Itemized modification records.
══════════

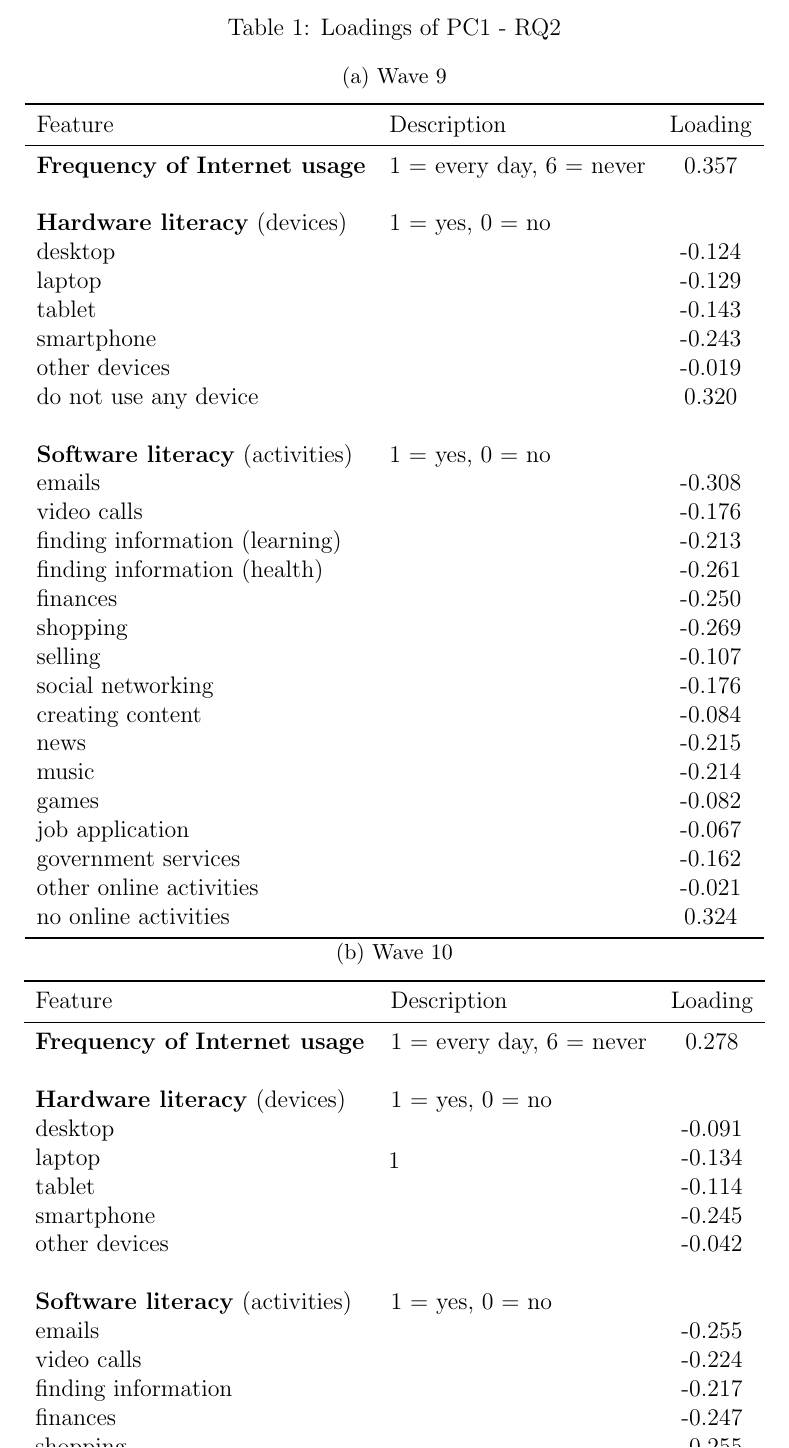
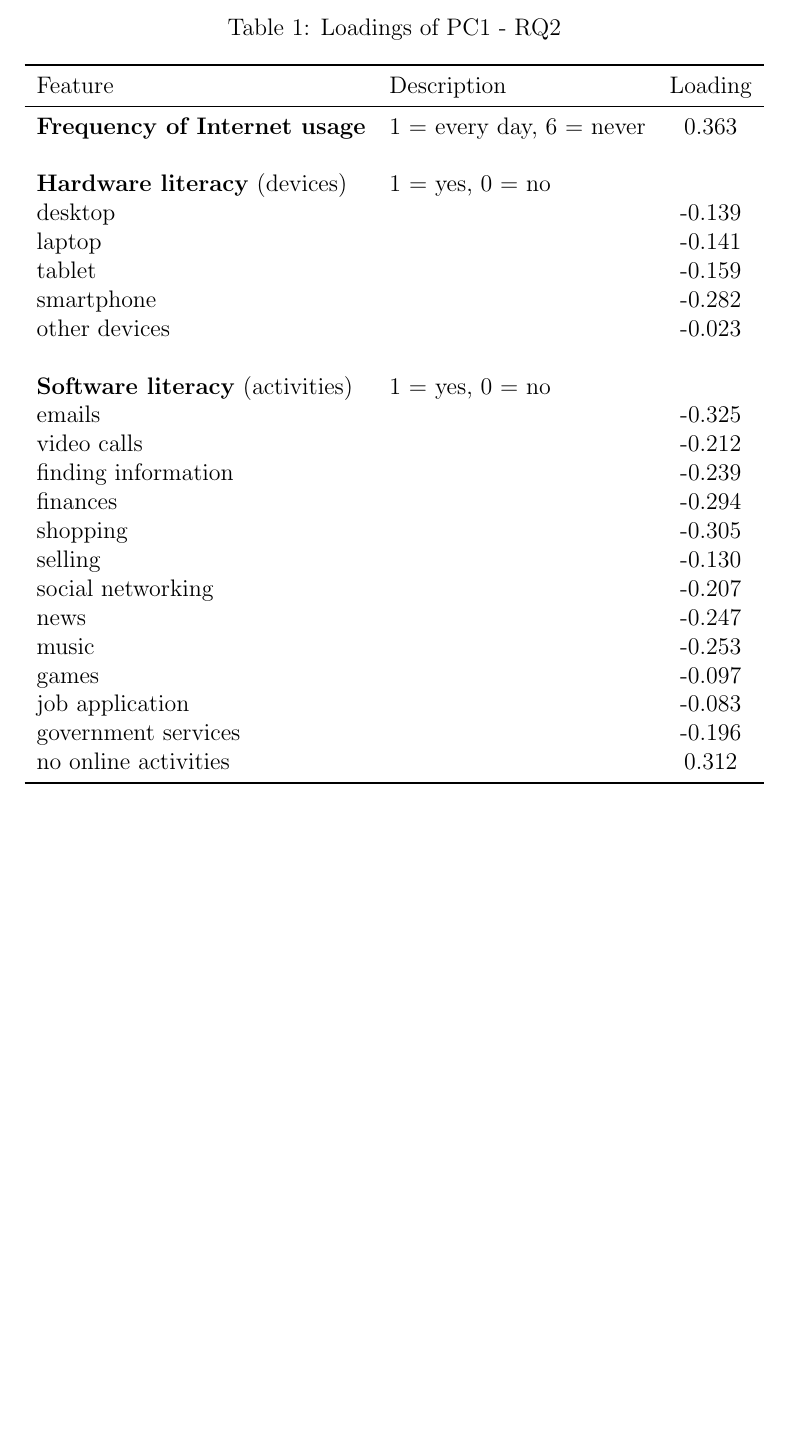
Before and after one commit to ivanlu300/ivanlu300, a LaTeX document (output/table/pc1_loadings_q2.tex): part of the page, cut so that both start at the same text, the shorter picture padded with empty space. Compiled offline with pdfLaTeX.

Commit message:
Updated the output, caused by the modification on how to deal with contamination of group assignment for RQ2, following the advice of my supervisor

```diff
--- a/output/table/pc1_loadings_q2.tex
+++ b/output/table/pc1_loadings_q2.tex
@@ -16,87 +16,35 @@
         \centering
         \caption{Loadings of PC1 - RQ2}
         \label{tab:pc1_loadings_rq2}
-
-        \begin{subtable}{\textwidth}
-            \centering
-            \caption{Wave 9}
         \begin{tabular}{llc}
             \toprule
             Feature & Description & Loading \\
             \midrule
-                \textbf{Frequency of Internet usage} & 1 = every day, 6 = never & 0.357 \\
+            \textbf{Frequency of Internet usage} & 1 = every day, 6 = never & 0.363 \\
             & & \\
             \textbf{Hardware literacy} (devices) & 1 = yes, 0 = no & \\
-                desktop &  & -0.124 \\
-                laptop &  & -0.129 \\
-                tablet &  & -0.143 \\
-                smartphone &  & -0.243 \\
-                other devices &  & -0.019 \\
-                do not use any device &  & 0.320 \\
+            desktop &  & -0.139 \\
+            laptop &  & -0.141 \\
+            tablet &  & -0.159 \\
+            smartphone &  & -0.282 \\
+            other devices &  & -0.023 \\
             & & \\
             \textbf{Software literacy} (activities) & 1 = yes, 0 = no & \\
-                emails &  & -0.308 \\
-                video calls &  & -0.176 \\
-                finding information (learning) &  & -0.213 \\
-                finding information (health) &  & -0.261 \\
-                finances &  & -0.250 \\
-                shopping &  & -0.269 \\
-                selling &  & -0.107 \\
-                social networking &  & -0.176 \\
-                creating content &  & -0.084 \\
-                news &  & -0.215 \\
-                music &  & -0.214 \\
-                games &  & -0.082 \\
-                job application &  & -0.067 \\
-                government services &  & -0.162 \\
-                other online activities &  & -0.021 \\
-                no online activities &  & 0.324 \\
+            emails &  & -0.325 \\
+            video calls &  & -0.212 \\
+            finding information &  & -0.239 \\
+            finances &  & -0.294 \\
+            shopping &  & -0.305 \\
+            selling &  & -0.130 \\
+            social networking &  & -0.207 \\
+            news &  & -0.247 \\
+            music &  & -0.253 \\
+            games &  & -0.097 \\
+            job application &  & -0.083 \\
+            government services &  & -0.196 \\
+            no online activities &  & 0.312 \\
             \bottomrule
         \end{tabular}
-        \end{subtable}
-
-        \begin{subtable}{\textwidth}
-            \centering
-            \caption{Wave 10}
-            \begin{tabular}{llc}
-                \toprule
-                Feature & Description & Loading \\
-                \midrule
-                \textbf{Frequency of Internet usage} & 1 = every day, 6 = never & 0.278 \\
-                & & \\
-                \textbf{Hardware literacy} (devices) & 1 = yes, 0 = no & \\
-                desktop &  & -0.091 \\
-                laptop &  & -0.134 \\
-                tablet &  & -0.114 \\
-                smartphone &  & -0.245 \\
-                other devices &  & -0.042 \\
-                & & \\
-                \textbf{Software literacy} (activities) & 1 = yes, 0 = no & \\
-                emails &  & -0.255 \\
-                video calls &  & -0.224 \\
-                finding information &  & -0.217 \\
-                finances &  & -0.247 \\
-                shopping &  & -0.255 \\
-                selling &  & -0.107 \\
-                social networking &  & -0.177 \\
-                news &  & -0.225 \\
-                TV/radio &  & -0.221 \\
-                music &  & -0.183 \\
-                games &  & -0.079 \\
-                e-books &  & -0.124 \\
-                job application &  & -0.072 \\
-                government services &  & -0.218 \\
-                checking travel times &  & -0.251 \\
-                satellite navigation &  & -0.234 \\
-                buying public transport tickets &  & -0.173 \\
-                booking a taxi &  & -0.087 \\
-                finding local amenities &  & -0.231 \\
-                controlling household appliances &  & -0.126 \\
-                no online activities &  & 0.243 \\
-                \bottomrule
-            \end{tabular}
-        \end{subtable}
-
     \end{table}
 
 \end{document}
```
Also changed, not shown: output/table/did.tex (+20 -20 lines), output/figure/desc_stats_q2.png, output/figure/pca_screeplot_q2.png, writing/figures/desc_stats_q2.png, writing/figures/pca_screeplot_q2.png, 1 other file. Lines whose indentation alone changed are shown as unchanged.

══════════

Work instructions. Which lines of the records above contain the word "activities"? Report each one in full.

Response to the exercise.
             \textbf{Software literacy} (activities) & 1 = yes, 0 = no & \\
-                other online activities &  & -0.021 \\
-                no online activities &  & 0.324 \\
+            no online activities &  & 0.312 \\
-                \textbf{Software literacy} (activities) & 1 = yes, 0 = no & \\
-                no online activities &  & 0.243 \\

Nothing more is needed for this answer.